## WORK REQUIRED
Go through the records below and report each line with "href" in it.

DATA SHOWN below:

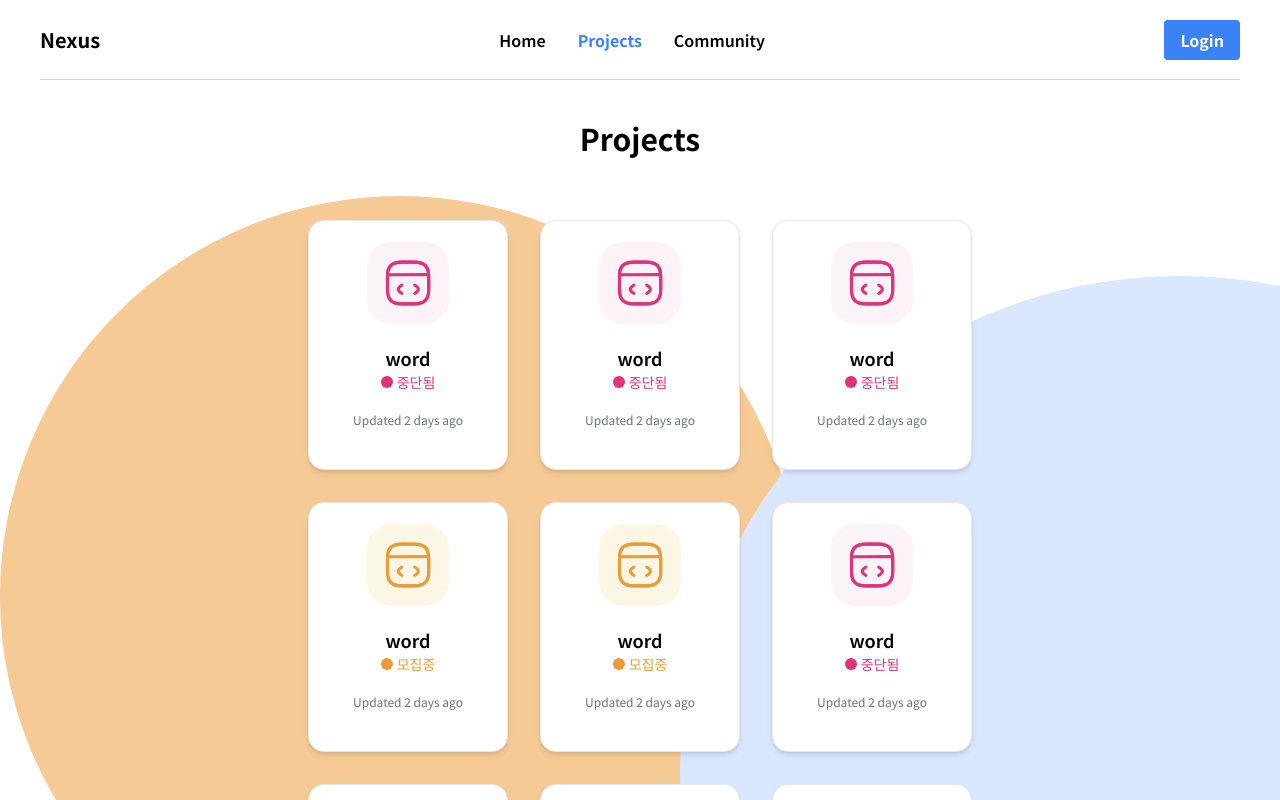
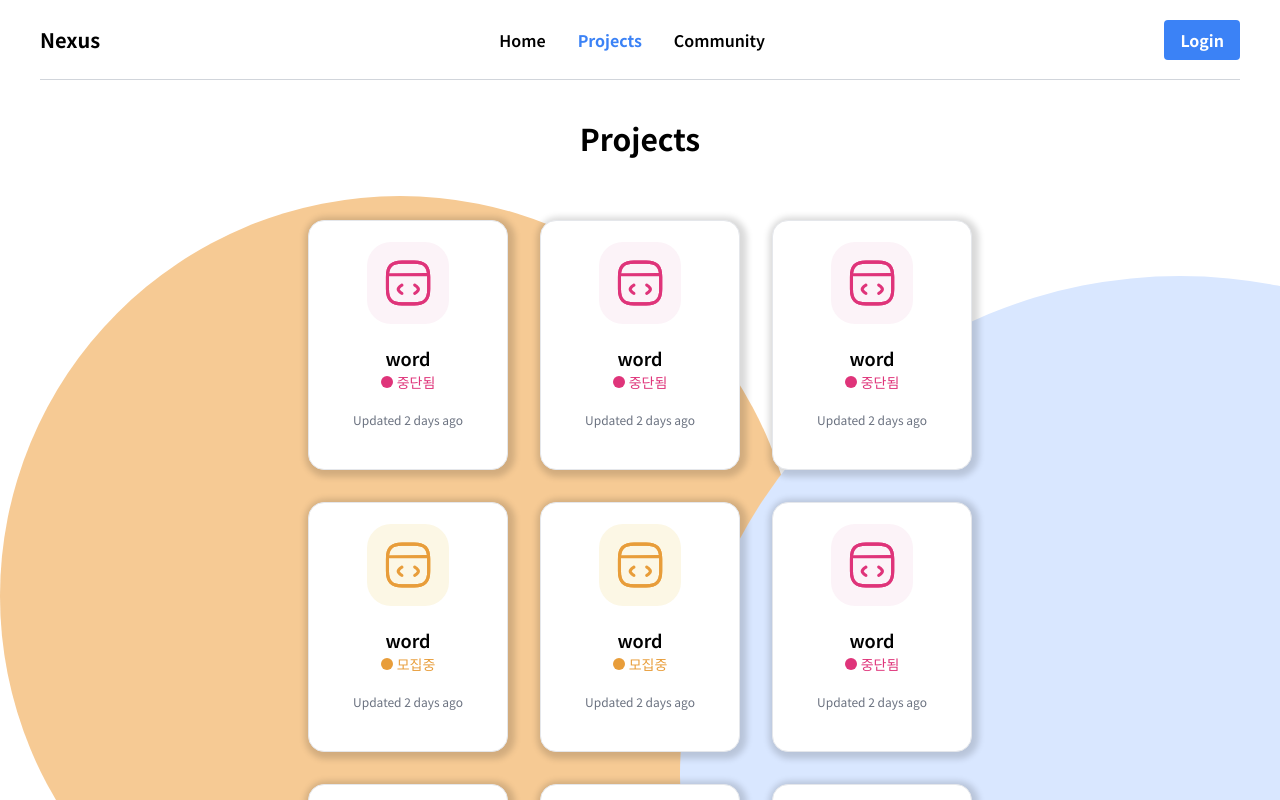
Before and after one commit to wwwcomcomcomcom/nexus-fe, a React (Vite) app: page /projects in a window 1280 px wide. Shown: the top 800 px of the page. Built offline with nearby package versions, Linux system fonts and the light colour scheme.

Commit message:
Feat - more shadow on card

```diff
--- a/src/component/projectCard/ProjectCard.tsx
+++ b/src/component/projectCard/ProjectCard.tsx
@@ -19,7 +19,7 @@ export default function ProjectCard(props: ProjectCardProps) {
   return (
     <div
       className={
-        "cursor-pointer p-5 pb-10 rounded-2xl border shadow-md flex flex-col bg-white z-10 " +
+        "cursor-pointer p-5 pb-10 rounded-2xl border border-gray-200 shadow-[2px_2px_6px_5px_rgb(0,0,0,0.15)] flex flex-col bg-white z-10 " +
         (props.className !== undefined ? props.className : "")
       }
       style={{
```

End of DATA SHOWN.
DATA SHOWN below:

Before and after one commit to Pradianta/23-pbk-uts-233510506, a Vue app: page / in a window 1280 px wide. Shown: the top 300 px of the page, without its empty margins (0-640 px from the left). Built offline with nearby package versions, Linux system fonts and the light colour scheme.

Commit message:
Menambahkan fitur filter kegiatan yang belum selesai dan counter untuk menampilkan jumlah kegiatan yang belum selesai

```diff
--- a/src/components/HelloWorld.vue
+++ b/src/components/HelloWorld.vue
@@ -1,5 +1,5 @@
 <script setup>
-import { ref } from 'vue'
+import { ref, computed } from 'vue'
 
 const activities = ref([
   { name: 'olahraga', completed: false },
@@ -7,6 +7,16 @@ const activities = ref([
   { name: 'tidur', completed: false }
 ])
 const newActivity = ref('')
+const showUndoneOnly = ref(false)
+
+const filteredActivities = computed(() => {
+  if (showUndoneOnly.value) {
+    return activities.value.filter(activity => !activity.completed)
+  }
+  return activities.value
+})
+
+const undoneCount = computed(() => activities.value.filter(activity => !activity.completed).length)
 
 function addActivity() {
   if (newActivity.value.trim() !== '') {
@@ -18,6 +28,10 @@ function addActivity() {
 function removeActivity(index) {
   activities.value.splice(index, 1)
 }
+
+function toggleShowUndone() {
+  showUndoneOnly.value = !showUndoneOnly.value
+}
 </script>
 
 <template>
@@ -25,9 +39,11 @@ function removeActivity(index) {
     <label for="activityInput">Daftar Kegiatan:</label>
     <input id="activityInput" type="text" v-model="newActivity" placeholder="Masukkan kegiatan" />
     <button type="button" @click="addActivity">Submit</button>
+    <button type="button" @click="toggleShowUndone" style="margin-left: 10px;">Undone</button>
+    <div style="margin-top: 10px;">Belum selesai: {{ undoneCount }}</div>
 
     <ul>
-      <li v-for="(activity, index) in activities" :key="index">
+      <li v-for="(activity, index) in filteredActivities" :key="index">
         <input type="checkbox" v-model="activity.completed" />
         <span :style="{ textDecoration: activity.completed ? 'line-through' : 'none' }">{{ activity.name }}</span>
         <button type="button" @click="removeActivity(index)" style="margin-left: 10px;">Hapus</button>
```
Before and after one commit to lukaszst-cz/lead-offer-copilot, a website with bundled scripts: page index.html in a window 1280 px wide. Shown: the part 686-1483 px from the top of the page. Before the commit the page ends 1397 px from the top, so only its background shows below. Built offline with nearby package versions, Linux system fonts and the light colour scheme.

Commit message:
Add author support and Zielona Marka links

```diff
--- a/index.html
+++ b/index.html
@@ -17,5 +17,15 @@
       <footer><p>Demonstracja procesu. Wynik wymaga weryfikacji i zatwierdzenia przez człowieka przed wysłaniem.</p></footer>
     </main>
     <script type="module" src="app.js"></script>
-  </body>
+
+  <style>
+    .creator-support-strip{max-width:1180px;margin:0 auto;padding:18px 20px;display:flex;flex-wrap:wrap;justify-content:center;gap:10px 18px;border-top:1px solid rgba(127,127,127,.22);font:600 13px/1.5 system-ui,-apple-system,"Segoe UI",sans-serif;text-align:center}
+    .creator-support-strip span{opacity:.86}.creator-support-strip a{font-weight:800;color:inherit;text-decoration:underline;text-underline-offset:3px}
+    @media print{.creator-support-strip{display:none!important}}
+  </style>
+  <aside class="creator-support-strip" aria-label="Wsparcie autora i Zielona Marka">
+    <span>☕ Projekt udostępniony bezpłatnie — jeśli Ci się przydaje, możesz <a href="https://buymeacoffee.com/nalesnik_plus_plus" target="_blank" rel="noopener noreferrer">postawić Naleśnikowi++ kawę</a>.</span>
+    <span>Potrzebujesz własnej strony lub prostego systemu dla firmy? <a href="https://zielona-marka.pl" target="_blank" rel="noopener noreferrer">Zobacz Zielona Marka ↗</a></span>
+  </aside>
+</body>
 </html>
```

End of DATA SHOWN.

## ANSWER FOR THIS EXERCISE
+    <span>☕ Projekt udostępniony bezpłatnie — jeśli Ci się przydaje, możesz <a href="https://buymeacoffee.com/nalesnik_plus_plus" target="_blank" rel="noopener noreferrer">postawić Naleśnikowi++ kawę</a>.</span>
+    <span>Potrzebujesz własnej strony lub prostego systemu dla firmy? <a href="https://zielona-marka.pl" target="_blank" rel="noopener noreferrer">Zobacz Zielona Marka ↗</a></span>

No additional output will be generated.